## DATASET CONTENT
--- --- ---

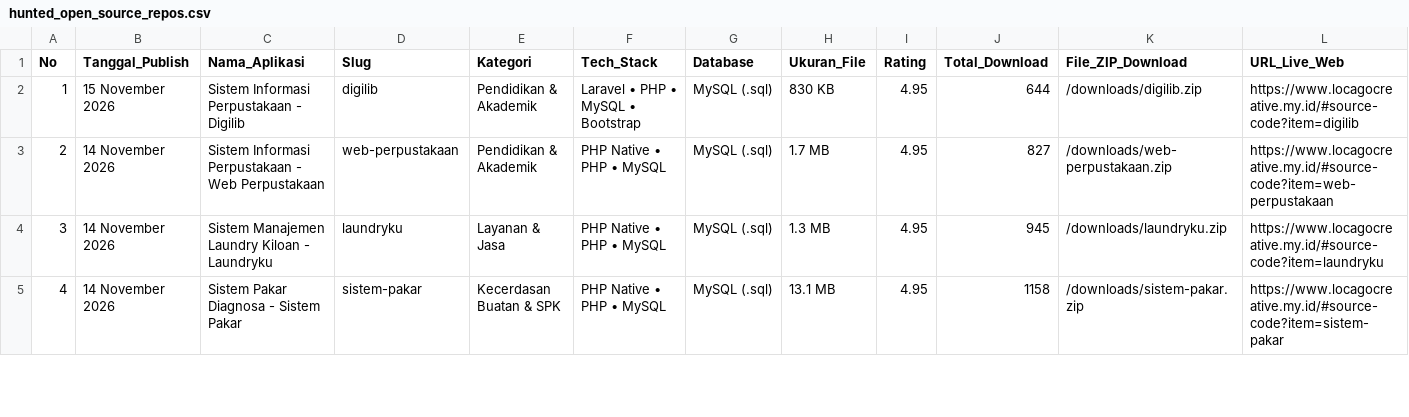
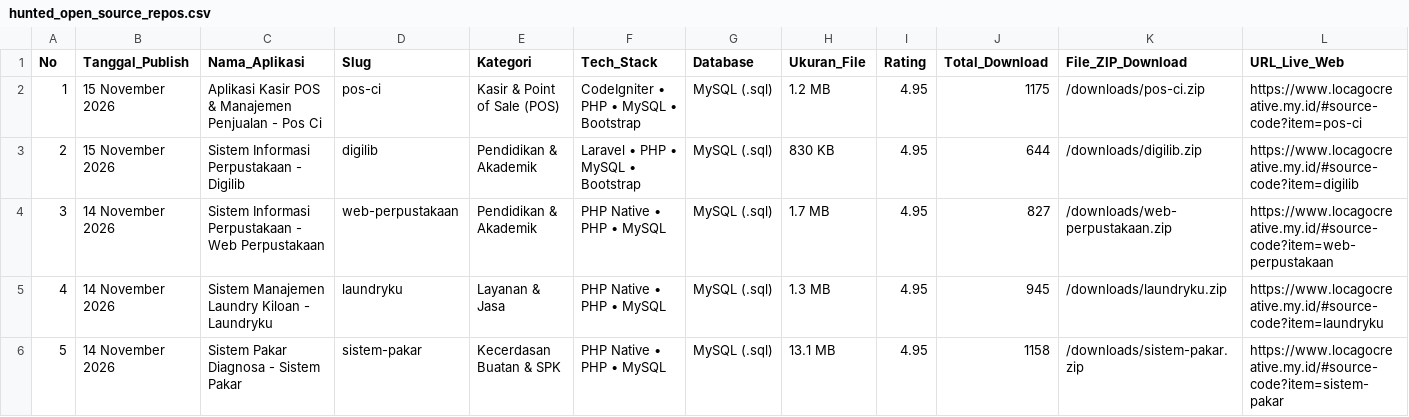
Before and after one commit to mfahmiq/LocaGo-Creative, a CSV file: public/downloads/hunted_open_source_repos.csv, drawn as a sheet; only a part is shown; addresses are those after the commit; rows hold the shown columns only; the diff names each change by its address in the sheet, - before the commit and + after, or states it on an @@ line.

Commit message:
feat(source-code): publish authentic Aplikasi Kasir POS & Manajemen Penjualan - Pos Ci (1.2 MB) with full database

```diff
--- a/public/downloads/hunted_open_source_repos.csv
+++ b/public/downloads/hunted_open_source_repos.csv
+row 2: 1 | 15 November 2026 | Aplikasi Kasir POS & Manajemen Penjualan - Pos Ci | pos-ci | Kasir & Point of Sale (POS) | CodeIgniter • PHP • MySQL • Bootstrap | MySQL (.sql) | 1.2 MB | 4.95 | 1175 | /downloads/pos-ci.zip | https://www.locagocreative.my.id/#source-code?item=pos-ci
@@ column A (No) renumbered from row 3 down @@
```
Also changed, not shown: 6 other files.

--- --- ---

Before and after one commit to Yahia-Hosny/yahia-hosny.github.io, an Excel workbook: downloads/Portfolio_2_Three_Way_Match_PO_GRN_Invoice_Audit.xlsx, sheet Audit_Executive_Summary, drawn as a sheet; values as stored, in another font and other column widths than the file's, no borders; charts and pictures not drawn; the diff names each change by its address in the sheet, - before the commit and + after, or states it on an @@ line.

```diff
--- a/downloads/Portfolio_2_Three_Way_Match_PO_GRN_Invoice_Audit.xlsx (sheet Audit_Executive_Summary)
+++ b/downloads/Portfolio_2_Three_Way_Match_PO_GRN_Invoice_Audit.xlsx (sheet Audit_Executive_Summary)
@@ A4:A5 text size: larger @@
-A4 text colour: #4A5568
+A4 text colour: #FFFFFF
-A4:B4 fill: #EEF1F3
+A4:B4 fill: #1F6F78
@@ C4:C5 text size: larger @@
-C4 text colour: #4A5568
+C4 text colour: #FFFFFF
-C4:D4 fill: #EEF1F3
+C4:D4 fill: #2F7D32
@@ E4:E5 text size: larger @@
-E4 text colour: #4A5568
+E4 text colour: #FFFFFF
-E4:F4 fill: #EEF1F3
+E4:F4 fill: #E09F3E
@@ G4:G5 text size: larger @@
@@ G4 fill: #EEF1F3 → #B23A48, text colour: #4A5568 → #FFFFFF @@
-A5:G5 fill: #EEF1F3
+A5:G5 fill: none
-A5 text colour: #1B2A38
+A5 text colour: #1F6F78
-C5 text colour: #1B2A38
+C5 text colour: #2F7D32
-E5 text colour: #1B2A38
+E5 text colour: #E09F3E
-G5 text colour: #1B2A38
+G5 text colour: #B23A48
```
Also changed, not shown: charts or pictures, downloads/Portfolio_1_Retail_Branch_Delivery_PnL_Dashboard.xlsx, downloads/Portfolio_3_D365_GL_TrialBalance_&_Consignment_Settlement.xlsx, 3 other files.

--- --- ---

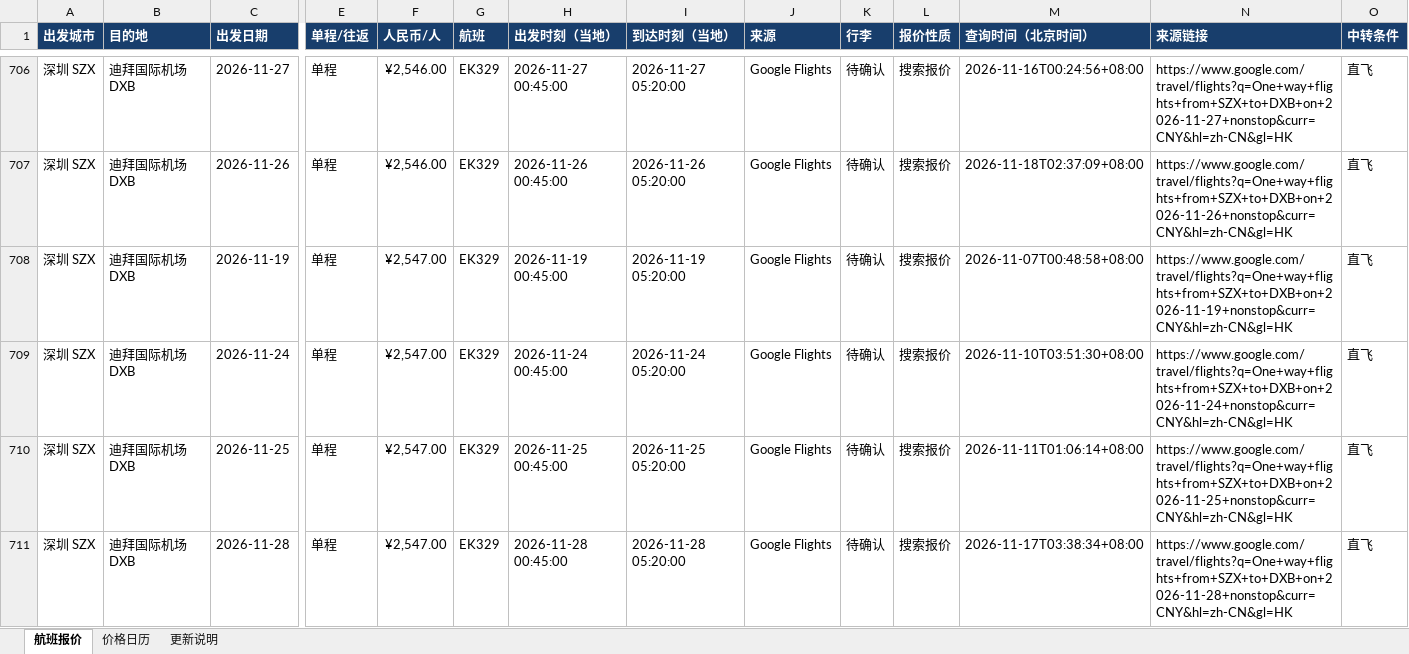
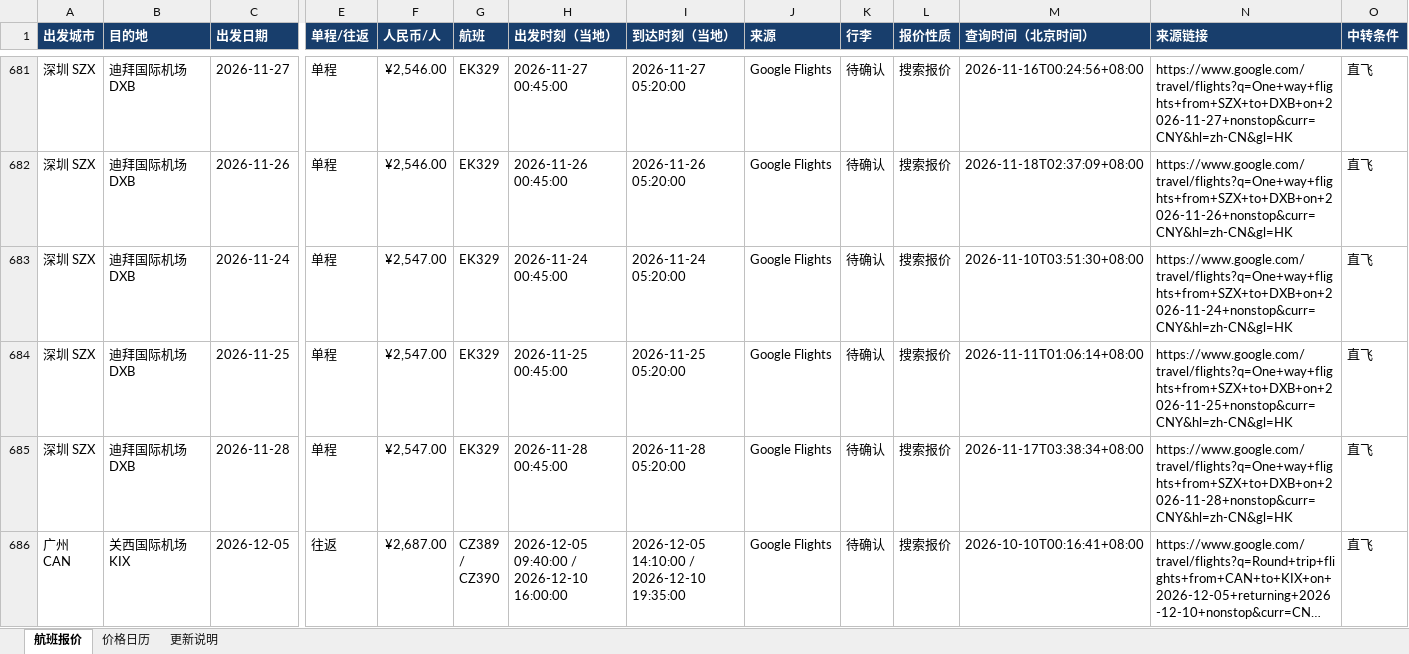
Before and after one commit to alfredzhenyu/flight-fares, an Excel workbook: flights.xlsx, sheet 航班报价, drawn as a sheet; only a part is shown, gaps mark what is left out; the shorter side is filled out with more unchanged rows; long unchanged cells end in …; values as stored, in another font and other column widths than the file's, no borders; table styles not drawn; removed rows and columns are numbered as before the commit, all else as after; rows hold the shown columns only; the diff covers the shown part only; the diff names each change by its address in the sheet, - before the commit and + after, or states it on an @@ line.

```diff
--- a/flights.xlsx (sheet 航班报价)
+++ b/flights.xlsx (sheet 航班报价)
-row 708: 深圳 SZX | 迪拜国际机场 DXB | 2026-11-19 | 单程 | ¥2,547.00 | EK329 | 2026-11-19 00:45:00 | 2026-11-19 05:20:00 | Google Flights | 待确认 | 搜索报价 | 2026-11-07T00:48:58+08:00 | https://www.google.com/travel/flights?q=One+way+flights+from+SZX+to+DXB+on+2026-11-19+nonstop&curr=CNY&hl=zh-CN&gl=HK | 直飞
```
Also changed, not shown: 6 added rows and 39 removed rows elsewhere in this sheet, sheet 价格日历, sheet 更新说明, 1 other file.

--- --- ---

## WHAT IS NEEDED
The response should be the listing above, limited to the lines between the one holding "Before and after one commit to mfahmiq/LocaGo-Creative, a" and the one holding "Also changed, not shown: 6 other files.", inclusive, reproduced exactly.

## TASK RESULT
Before and after one commit to mfahmiq/LocaGo-Creative, a CSV file: public/downloads/hunted_open_source_repos.csv, drawn as a sheet; only a part is shown; addresses are those after the commit; rows hold the shown columns only; the diff names each change by its address in the sheet, - before the commit and + after, or states it on an @@ line.

Commit message:
feat(source-code): publish authentic Aplikasi Kasir POS & Manajemen Penjualan - Pos Ci (1.2 MB) with full database

```diff
--- a/public/downloads/hunted_open_source_repos.csv
+++ b/public/downloads/hunted_open_source_repos.csv
+row 2: 1 | 15 November 2026 | Aplikasi Kasir POS & Manajemen Penjualan - Pos Ci | pos-ci | Kasir & Point of Sale (POS) | CodeIgniter • PHP • MySQL • Bootstrap | MySQL (.sql) | 1.2 MB | 4.95 | 1175 | /downloads/pos-ci.zip | https://www.locagocreative.my.id/#source-code?item=pos-ci
@@ column A (No) renumbered from row 3 down @@
```
Also changed, not shown: 6 other files.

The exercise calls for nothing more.